### [Web document revisions]
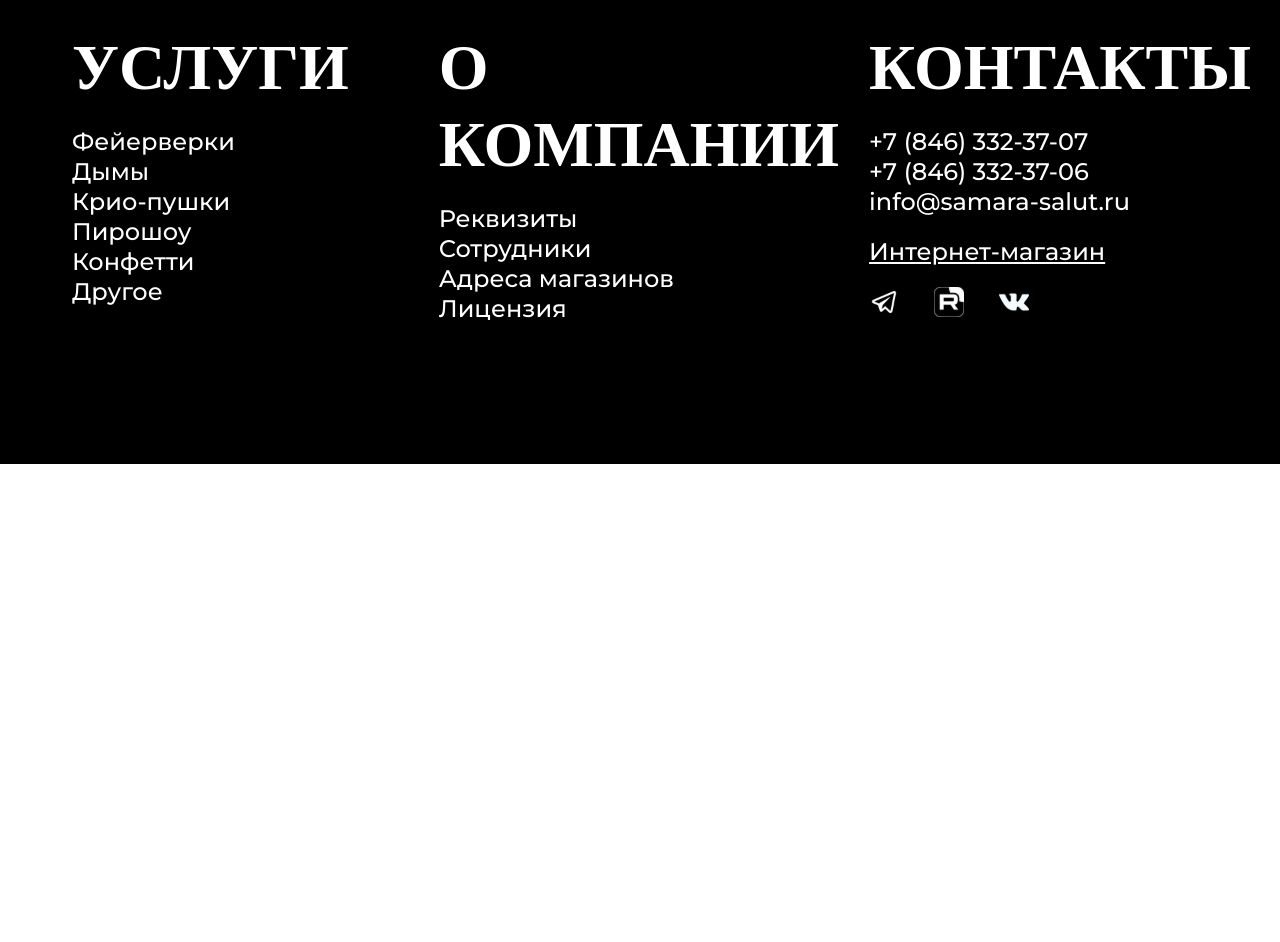
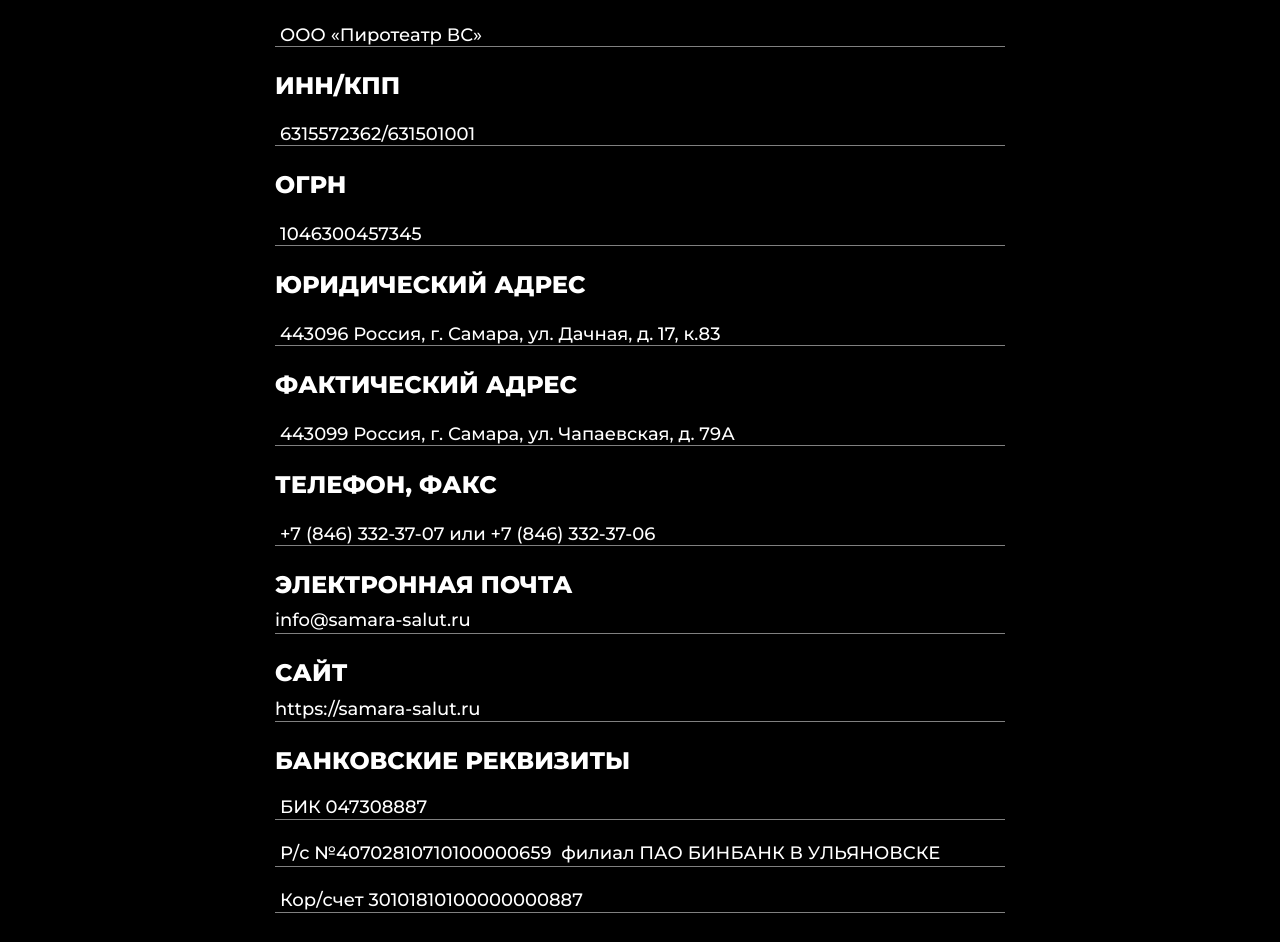
Before and after one commit to algorithm-ssau/AEAEA, a Next.js app: page /requisites in a window 1280 px wide. Shown: the part 490-1432 px from the top of the page. Before the commit the page ends 954 px from the top, so only its background shows below. Built offline with nearby package versions, Linux system fonts and the light colour scheme; a web font is replaced by a local one.

Commit message:
feat:создание компонента ContactsRequisites

```diff
--- a/app/(root)/requisites/page.tsx
+++ b/app/(root)/requisites/page.tsx
@@ -1,7 +1,15 @@
-export default function  RequisitesPage () {
+import { ContactsRequisites } from "@/shared/components/ui/ContactsRequisites";
 
+export default function RequisitesPage() {
     return (
-        <>requisites</>
+        <div className="container">
+            <nav>
+                <ul>
+
+                </ul>
+            </nav>
+            <ContactsRequisites />
+        </div>
     );
-};
-export {RequisitesPage};
+}
+export { RequisitesPage };
--- a/shared/components/shared/SliderBlock/SliderBlock.module.scss
+++ b/shared/components/shared/SliderBlock/SliderBlock.module.scss
@@ -6,8 +6,3 @@
     max-width: 1440px;
     margin: 0px auto;
 }
-.imgBox{
-    img{
-        // object-fit:scale-down;
-    }
-}
--- /dev/null
+++ b/shared/components/ui/ContactsRequisites/ContactsRequisites.module.scss
@@ -0,0 +1,156 @@
+@import "@/scss/base/mixins";
+@import "@/scss/base/vars";
+.requisites {
+    max-width: 770px;
+    margin: 0 auto;
+    padding: 40px 20px;
+
+    .title {
+        margin-bottom: 20px;
+        font-family: var(--font-alumni);
+        font-style: normal;
+        font-weight: 500;
+        font-size: 96px;
+        line-height: 100%;
+        display: flex;
+        align-items: center;
+
+        color: $color-white;
+    }
+
+    .requisitesBlock {
+        display: flex;
+        flex-direction: column;
+        gap: 15px;
+    }
+
+    .requisiteItem {
+        border-bottom: 1px solid rgba($color-white, 0.5);
+    }
+    .requisite_item_last{
+        display: flex;
+        flex-direction: column;
+        gap: 15px;
+    }
+    .subtitle {
+        padding: 10px;
+        padding-left: 0;
+        font-family: var(--font-montserrat);
+        font-style: normal;
+        font-weight: 800;
+        font-size: 24px;
+        line-height: 120%;
+
+        color: $color-white;
+    }
+    .last_subtitle{
+        padding: 10px;
+        padding-left: 0;
+        padding-bottom: 0;
+        font-family: var(--font-montserrat);
+        font-style: normal;
+        font-weight: 800;
+        font-size: 24px;
+        line-height: 120%;
+
+        color: $color-white;
+    }
+    .text {
+        line-height: 1.5;
+        margin-top: 15px;
+        margin-bottom: 2px;
+        font-family: var(--font-montserrat);
+        font-style: normal;
+        font-weight: 500;
+        font-size: 18px;
+        line-height: 100%;
+        color: $color-white;
+        padding-left: 5px;
+    }
+    .last_text{
+        line-height: 1.5;
+        margin-top: 5px;
+        margin-bottom: 2px;
+        font-family: var(--font-montserrat);
+        font-style: normal;
+        font-weight: 500;
+        font-size: 18px;
+        line-height: 130%;
+        color: $color-white;
+        padding-left: 5px;
+        border-bottom: 1px solid rgba($color-white, 0.5);
+    }
+    .link {
+        color: $color-white;
+        text-decoration: none;
+        transition: color 0.2s;
+
+        &:hover {
+            color: $color-white;
+            text-decoration: underline;
+        }
+    }
+
+    // Адаптив для планшетов
+    @media (max-width: 768px) {
+        padding: 30px 15px;
+
+        .title {
+            font-size: 28px;
+            margin-bottom: 30px;
+        }
+
+        .requisiteItem {
+            padding: 15px;
+        }
+
+        .subtitle {
+            font-size: 17px;
+        }
+
+        .text {
+            font-size: 15px;
+        }
+    }
+
+    // Адаптив для мобильных
+    @media (max-width: 480px) {
+        padding: 20px 10px;
+
+        .title {
+            font-size: 24px;
+            margin-bottom: 20px;
+        }
+
+        .requisitesBlock {
+            gap: 15px;
+        }
+
+        .requisiteItem {
+            padding: 12px;
+        }
+
+        .subtitle {
+            font-size: 16px;
+        }
+
+        .text {
+            font-size: 14px;
+        }
+    }
+
+    // Адаптив для очень маленьких экранов
+    @media (max-width: 360px) {
+        .title {
+            font-size: 20px;
+        }
+
+        .subtitle {
+            font-size: 15px;
+        }
+
+        .text {
+            font-size: 13px;
+        }
+    }
+}
--- /dev/null
+++ b/shared/components/ui/ContactsRequisites/ContactsRequisites.tsx
@@ -0,0 +1,65 @@
+import styles from "./ContactsRequisites.module.scss";
+
+const ContactsRequisites: React.FC = () => {
+    return (
+        <div className={styles.requisites}>
+          <h1 className={styles.title}>НАШИ РЕКВИЗИТЫ</h1>
+
+          <div className={styles.requisitesBlock}>
+            <div className={styles.requisiteItem}>
+              <h2 className={styles.subtitle}>ПОЛНОЕ НАИМЕНОВАНИЕ</h2>
+              <p className={styles.text}>Общество с ограниченной ответственностью «Пиротеатр ВС»</p>
+            </div>
+
+            <div className={styles.requisiteItem}>
+              <h2 className={styles.subtitle}>СОКРАЩЕННОЕ НАИМЕНОВАНИЕ</h2>
+              <p className={styles.text}>ООО «Пиротеатр ВС»</p>
+            </div>
+
+            <div className={styles.requisiteItem}>
+              <h2 className={styles.subtitle}>ИНН/КПП</h2>
+              <p className={styles.text}>6315572362/631501001</p>
+            </div>
+
+            <div className={styles.requisiteItem}>
+              <h2 className={styles.subtitle}>ОГРН</h2>
+              <p className={styles.text}>1046300457345</p>
+            </div>
+
+            <div className={styles.requisiteItem}>
+              <h2 className={styles.subtitle}>ЮРИДИЧЕСКИЙ АДРЕС</h2>
+              <p className={styles.text}>443096 Россия, г. Самара, ул. Дачная, д. 17, к.83</p>
+            </div>
+
+            <div className={styles.requisiteItem}>
+              <h2 className={styles.subtitle}>ФАКТИЧЕСКИЙ АДРЕС</h2>
+              <p className={styles.text}>443099 Россия, г. Самара, ул. Чапаевская, д. 79А</p>
+            </div>
+
+            <div className={styles.requisiteItem}>
+              <h2 className={styles.subtitle}>ТЕЛЕФОН, ФАКС</h2>
+              <p className={styles.text}>+7 (846) 332-37-07 или +7 (846) 332-37-06</p>
+            </div>
+
+            <div className={styles.requisiteItem}>
+              <h2 className={styles.subtitle}>ЭЛЕКТРОННАЯ ПОЧТА</h2>
+              <a href="mailto:info@samara-salut.ru" className={styles.link}>info@samara-salut.ru</a>
+            </div>
+
+            <div className={styles.requisiteItem}>
+              <h2 className={styles.subtitle}>САЙТ</h2>
+                <a href="https://samara-salut.ru" className={styles.link}>https://samara-salut.ru</a>
+
+            </div>
+
+            <div className={styles.requisite_item_last}>
+              <h2 className={styles.last_subtitle}>БАНКОВСКИЕ РЕКВИЗИТЫ</h2>
+              <p className={styles.last_text}>БИК 047308887</p>
+              <p className={styles.last_text}>Р/с №40702810710100000659  филиал ПАО БИНБАНК В УЛЬЯНОВСКЕ</p>
+              <p className={styles.last_text}>Кор/счет 30101810100000000887</p>
+            </div>
+          </div>
+        </div>
+    );
+};
+export { ContactsRequisites };
--- /dev/null
+++ b/shared/components/ui/ContactsRequisites/index.ts
@@ -0,0 +1 @@
+export {ContactsRequisites} from './ContactsRequisites'
```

### [What to do]
Report how many lines of the entries hold the word "ContactsRequisites". Nothing else is needed.

### [Reply to the exercise]
10